The River of Sin.

By jreighley - Last updated: Wednesday, January 26, 2011 - Save & Share - Leave a Comment

The past couple weeks, my wife and I have been taking a Foster Parenting Class, and I learned a ton.

The state’s adoption worker came in and said as far as the courts seem to be concerned nearly all foster children are “special needs” -to one degree or another.   They have all been through painful separations, and every step of development, they gain new tools to process through the old pain.  Counselors can help them at 6, but they have a new understanding of the world and their person by the time the reach 9, so what they where ‘cured’ of often comes back in new ways.  Again at 15, again at 18 and probably even further into their adult life.

Many within the state’s system have Fetal alcohol spectrum disorder or where born addicted to drugs.   This causes the children to be wired differently and to have behaviors that are unexpected and often incompatible with social norms.   Many of these children exhibit no deformities in their outward appearance, so they seem like they ought to be perfectly normal.

American evangelicalism is very focused on the individual,  personal responsibility, and the role of free will in a person’s relationship with God.    I suspect that most American Christians abhor the verses in the bible that talk about the iniquity for a father’s sin being passed  down for many generations.  But they are there. Exodus 34:7,  Deuteronomy 5:9 just for a couple.

Those same verses do contrast the iniquity being passed down 3 or 4 generations with God’s love being passed down for thousands.

The issue for me really came to a head when the state presented the video regarding the gay, lesbian, and transgendered kids within the foster care system.   Apparently there is a sizable proportion of the teens in the system that exhibit these behaviors.   Several brave Christian souls spoke out “That is a behavior, a choice” they said.

I found that response quite interesting.  I don’t totally disagree.  It is a behavior.  We do have a choice.  But that doesn’t mean that some people may not be pre-programmed to be inclined make a particular choice.   We had spent all morning talking about the lifelong behaviors exhibited in children effected by drugs and alcohol.  Lifelong  behaviors triggered by being neglected as an infant.  Lifelong behaviors stemming out of sexual abuse. Lifelong behaviors from being placed in homes and ripped out multiple times.  In many cases these tendencies  can be overcome and the weaknesses can be mitigated through counseling and hard work, but the tendencies are there.

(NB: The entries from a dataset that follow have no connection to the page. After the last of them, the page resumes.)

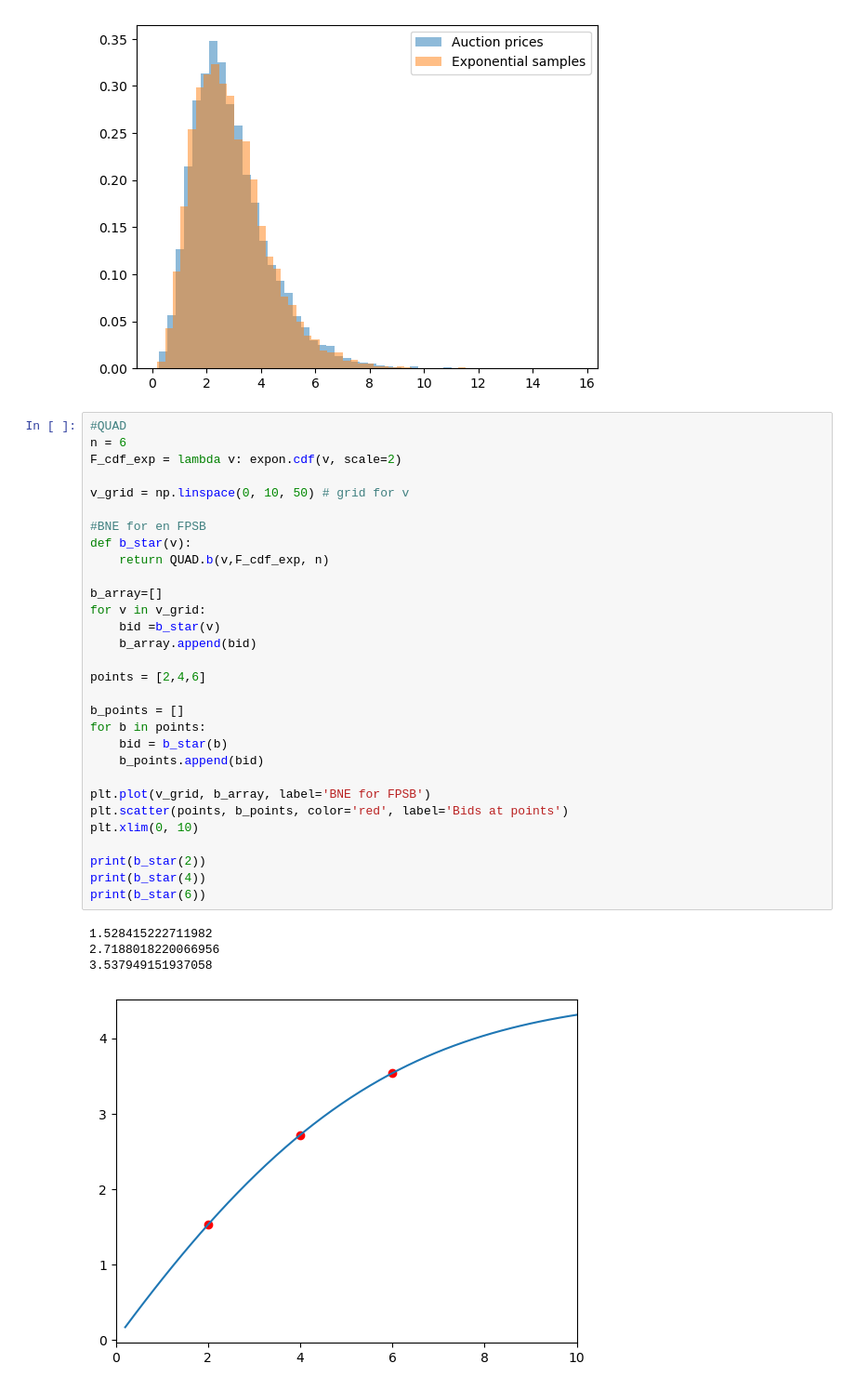
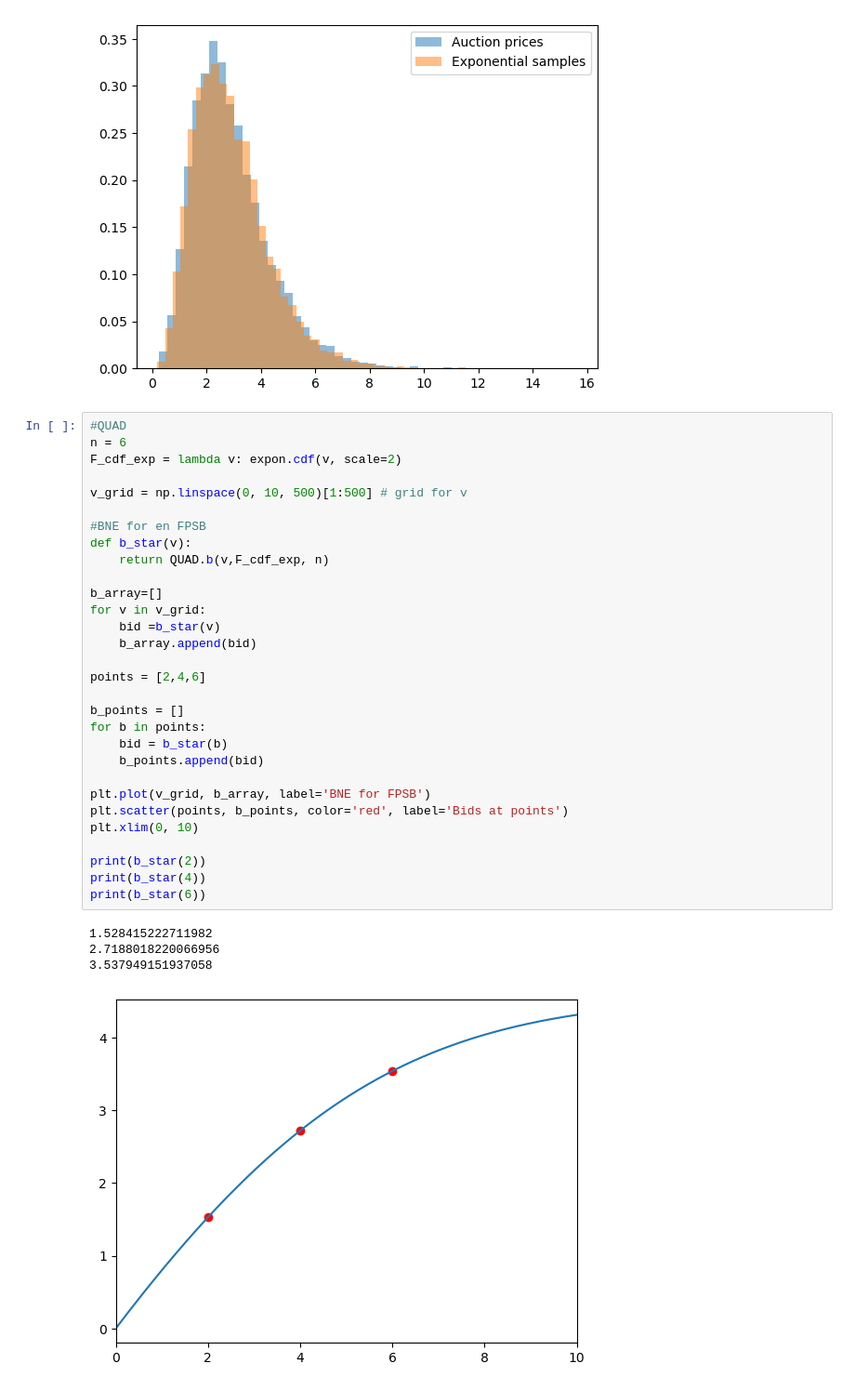
Before and after one commit to jaco477a/Eksamens-opgaver, a Jupyter notebook: Kode/2022/opg4.ipynb, the cells around one changed output. Shown at 93% size. Cells and saved outputs as stored; diff of their text form.

```diff
--- a/Kode/2022/opg4.ipynb
+++ b/Kode/2022/opg4.ipynb
@@ -48,36 +48,36 @@ plt.legend(['Auction prices', 'Exponential samples'])
 n = 6
 F_cdf_exp = lambda v: expon.cdf(v, scale=2)
 
-v_grid = np.linspace(0, 10, 50) # grid for v
+v_grid = np.linspace(0, 10, 500)[1:500] # grid for v
 
 #BNE for en FPSB
 def b_star(v):
     return QUAD.b(v,F_cdf_exp, n)
 
 b_array=[]
 for v in v_grid:
     bid =b_star(v)
     b_array.append(bid)
 
 points = [2,4,6]
 
 b_points = []
 for b in points:
     bid = b_star(b)
     b_points.append(bid)
 
 plt.plot(v_grid, b_array, label='BNE for FPSB')
 plt.scatter(points, b_points, color='red', label='Bids at points')
 plt.xlim(0, 10)
 
 print(b_star(2))
 print(b_star(4))
 print(b_star(6))
 # %% [output]
 1.528415222711982
 2.7188018220066956
 3.537949151937058
-[figure, old version]
+[figure, new version]
 # %%
 from scipy import interpolate
 
```
Also changed, not shown: parts of 3 cells of this notebook.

The sins of others do effect our behavior.  There is just no getting around it.  Some of it may be genetic, but a lot of it might be caused by the damage of being sinned against.  We are an already broken people and we live in an erosive society.   As everyone around us sins, it knocks us off of our feet.   We are swept into the river and are flailing about grasping in panic trying to find a way out of our inevitable fate.  For many their coping mechanism is to accept the fate and to find a comfortable vice that will sooth them to death.  Drugs, alcohol, sexuality etc are all self-soothing vices.  The vices damage our potential for a solid legacy,  but if we don’t have stability for ourselves, we have little hope for stability for our offspring.

The Christian response ought not be to shrug judgmentally as we watch people perishing.  “It’s a choice”

People make that choice because they have no hope of anything solid to grasp onto.  We need to show them a choice.  God offers redemption for all.  His love pours forth to a thousand generations.  The sinner just doesn’t see God’s promise as something graspable.    Most folks will continue on the wide road —  grasping their comforting vice, and we ought not fret over their rejection.  As we witness faithfully, God will use us to call some to the narrow road.  They will let go of their soothing vice and walk in new life.     That new life will be seen by others — and will give hope to others – and perhaps will lead even more to the narrow road.

Posted in Christianity, Doctrines of Grace, Parenting • Tags: , , , , Top Of Page